Facebook Seeks Approval as Financial Service in Ireland. Is the Developing World Next?

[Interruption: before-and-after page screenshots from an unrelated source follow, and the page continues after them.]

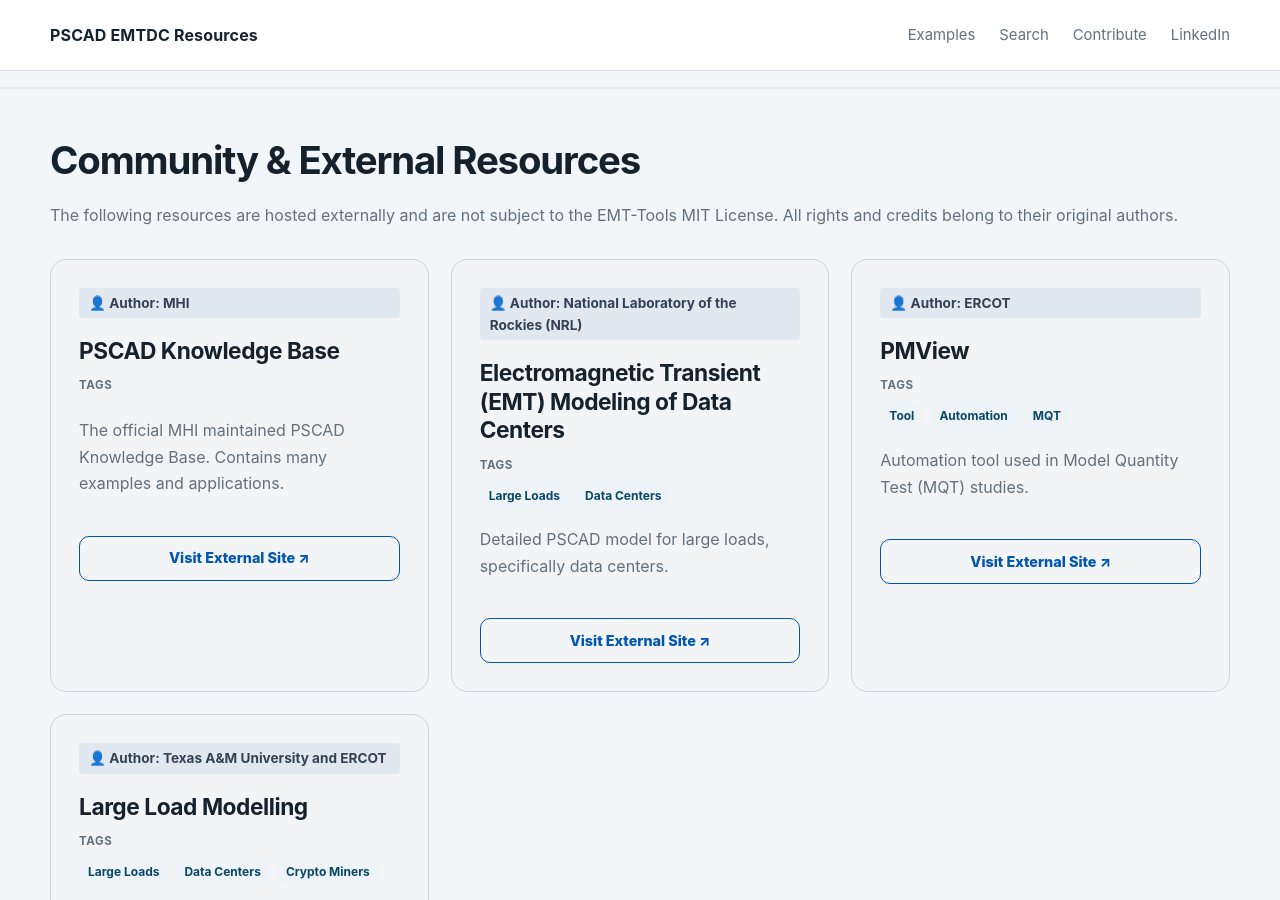
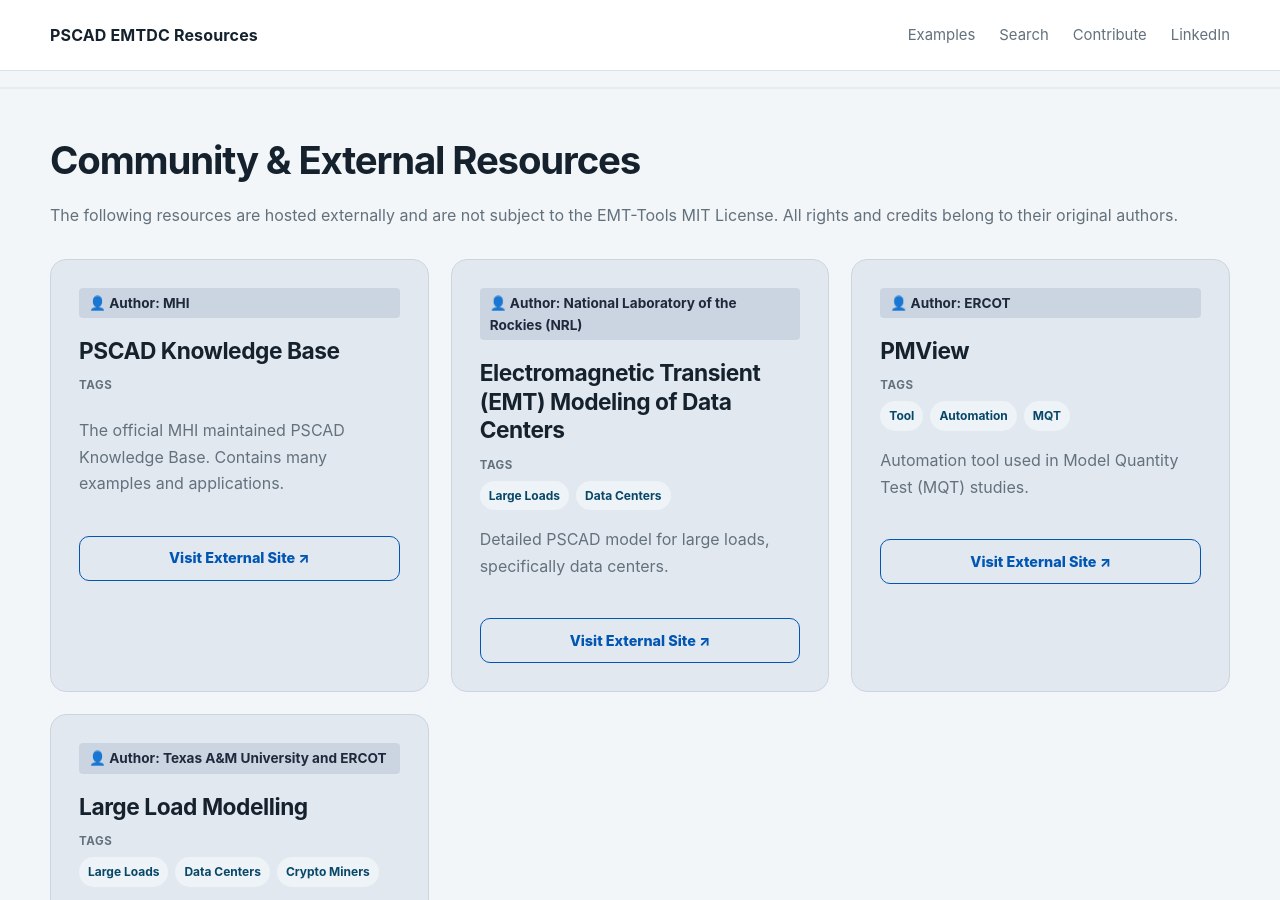
Before and after one commit to EMT-Tools/emt-tools.github.io, a Jekyll site: the page built from index.html, in a window 1280 px wide and 900 px high, scrolled down 3932 px. Built offline with Jekyll 4.4.1, drawn with Linux system fonts in a browser that asks for light colours.

Commit message:
Update index.html

```diff
--- a/index.html
+++ b/index.html
@@ -117,10 +117,10 @@
 
     <div class="example-grid" id="external-examples-grid">
       {% for resource in site.data.external %}
-      <article class="example-card" style="background-color: #f3f4f6; border: 1px solid #cbd5e1; box-shadow: none;" data-search="{{ resource.tags | join: ' ' | downcase }} {{ resource.title | downcase }}">
+      <article class="example-card" style="background-color: #e2e8f0; border: 1px solid #cbd5e1; box-shadow: none;" data-search="{{ resource.tags | join: ' ' | downcase }} {{ resource.title | downcase }}">
 
         <div class="example-content">
-          <div style="background-color: #e2e8f0; padding: 4px 10px; font-size: 0.85em; color: #334155; border-radius: 4px; display: inline-block; margin-bottom: 12px; font-weight: bold;">
+          <div style="background-color: #cbd5e1; padding: 4px 10px; font-size: 0.85em; color: #1e293b; border-radius: 4px; display: inline-block; margin-bottom: 12px; font-weight: bold;">
             👤 Author: {{ resource.author }}
           </div>
 
```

On April 13 the Financial Times reported that Facebook is only weeks away from being approved as a financial service in Ireland. Is this foray into e-money motivated by Facebook's desire to conquer the developing world before other corporate Internet giants do? Maybe.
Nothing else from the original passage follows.